++++ Input data
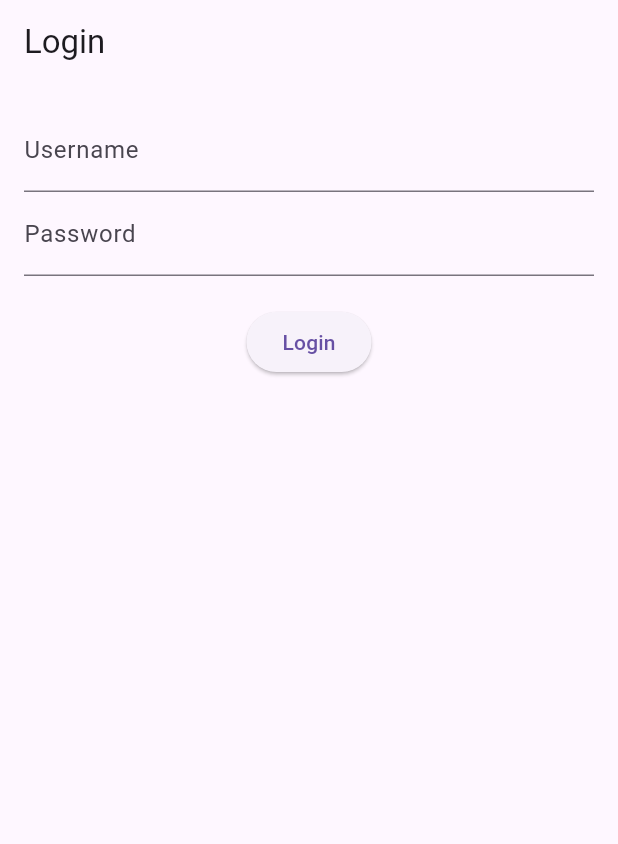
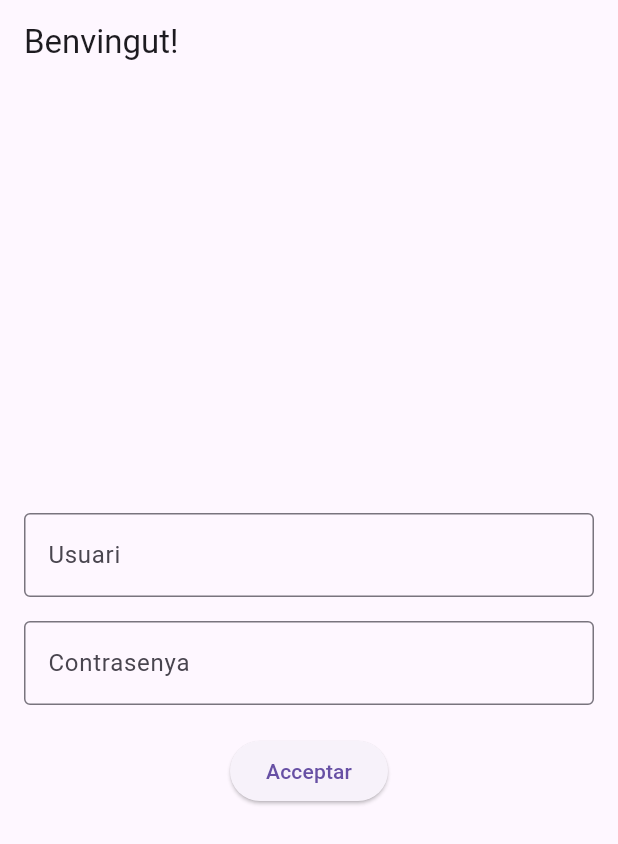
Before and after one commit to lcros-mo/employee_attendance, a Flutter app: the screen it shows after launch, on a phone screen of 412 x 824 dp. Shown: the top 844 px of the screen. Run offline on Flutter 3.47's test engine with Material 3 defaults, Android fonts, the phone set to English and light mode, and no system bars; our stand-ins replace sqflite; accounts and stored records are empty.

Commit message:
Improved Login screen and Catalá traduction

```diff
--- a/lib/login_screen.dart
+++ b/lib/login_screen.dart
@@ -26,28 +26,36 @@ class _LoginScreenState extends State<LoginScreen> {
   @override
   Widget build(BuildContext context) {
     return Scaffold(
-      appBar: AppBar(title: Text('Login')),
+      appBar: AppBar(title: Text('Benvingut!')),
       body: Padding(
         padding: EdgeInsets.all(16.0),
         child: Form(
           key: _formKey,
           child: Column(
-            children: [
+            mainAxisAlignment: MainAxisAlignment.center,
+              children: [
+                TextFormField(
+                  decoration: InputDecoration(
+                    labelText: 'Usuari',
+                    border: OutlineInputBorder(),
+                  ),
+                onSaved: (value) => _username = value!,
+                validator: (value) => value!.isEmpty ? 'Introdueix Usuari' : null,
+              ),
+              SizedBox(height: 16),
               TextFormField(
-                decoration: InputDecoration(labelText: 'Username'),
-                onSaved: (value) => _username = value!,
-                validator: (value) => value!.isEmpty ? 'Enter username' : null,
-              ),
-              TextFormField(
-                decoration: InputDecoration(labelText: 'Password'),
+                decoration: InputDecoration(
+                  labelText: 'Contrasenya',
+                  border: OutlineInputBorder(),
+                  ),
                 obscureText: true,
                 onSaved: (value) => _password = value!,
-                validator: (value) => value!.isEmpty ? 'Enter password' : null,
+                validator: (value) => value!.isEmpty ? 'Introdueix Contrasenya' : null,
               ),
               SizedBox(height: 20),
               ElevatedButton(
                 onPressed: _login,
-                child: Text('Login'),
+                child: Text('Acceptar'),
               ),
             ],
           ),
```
++++++++
### Work request
Report, from the entries above, each line where "border" is found.

### Answer to the exercise
+                    border: OutlineInputBorder(),
+                  border: OutlineInputBorder(),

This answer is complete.